Moving forward, you can also choose to approach your bankruptcy with motivation and being open to learning. If you choose to do so, you do not need to go through it alone.
Bankruptcy Rehabilitation Program (BRP) – Supporting Bankrupts and their Families to a Fresh Start
The Bankruptcy Rehabilitation Programme (BRP) aims to provide support and guidance to bankrupted individuals and their families as they journey to a fresh start.
As an enrolled member, you can access
1. Our Programme Administration Unit (PAU), where you can make general queries pertaining to your personal financial matters and insolvency.
2. Link-up for referral services for emotional, mental health and family relationship counselling.
3. Link-up for employment assistance, such as help in re-skilling for new job roles, career guidance and job-matching services.
4. Link-up for thematic financial counselling and receive advise on managing money better, setting financial goals and drawing up a budget.
5. Our event page to sign-up for talks on building resilience in the areas of money management, employment, mental and emotional well-being.
Credit Counselling Singapore is committed to facilitate a 12-month pilot run (from May 2022 to April 2023) of the programme with the support of the Insolvency Office, Ministry of Law.
Participation in the BRP is entirely voluntary. For those who enrol into the programme, they can hope to achieve the following:
1. Be motivated to make regular payments for monthly contribution payments in order to fulfil their Target Contribution.
2. Receive assistance, if required, to secure gainful employment to enable them to keep up with their monthly contribution payments and take care of their family’s financial needs
3. Together with their family members, improve money management skills and become more financially resilient.
4. Together as a family, rebuild relationships and keep the family intact.

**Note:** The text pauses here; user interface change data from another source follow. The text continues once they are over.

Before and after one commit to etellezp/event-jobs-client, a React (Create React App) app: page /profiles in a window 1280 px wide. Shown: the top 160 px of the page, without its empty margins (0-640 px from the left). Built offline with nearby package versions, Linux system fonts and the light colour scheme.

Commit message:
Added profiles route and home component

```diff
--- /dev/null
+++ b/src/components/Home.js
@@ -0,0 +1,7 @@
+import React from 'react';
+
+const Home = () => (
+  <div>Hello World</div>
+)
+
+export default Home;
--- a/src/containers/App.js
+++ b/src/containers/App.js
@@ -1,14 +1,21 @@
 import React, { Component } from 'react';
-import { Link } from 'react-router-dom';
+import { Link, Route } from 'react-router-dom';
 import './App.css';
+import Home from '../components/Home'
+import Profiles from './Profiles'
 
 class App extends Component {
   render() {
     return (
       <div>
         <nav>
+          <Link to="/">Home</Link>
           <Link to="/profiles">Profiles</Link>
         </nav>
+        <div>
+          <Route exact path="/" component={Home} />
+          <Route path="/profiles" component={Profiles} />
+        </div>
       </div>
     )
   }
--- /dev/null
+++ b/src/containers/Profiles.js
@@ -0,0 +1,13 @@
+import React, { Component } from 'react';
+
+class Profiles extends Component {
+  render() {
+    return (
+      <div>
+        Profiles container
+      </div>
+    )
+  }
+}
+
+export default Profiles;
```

5. Regain self-esteem and confidence.
To find out more, attend any of our BRP Information Sharing Session conducted twice a month over Zoom.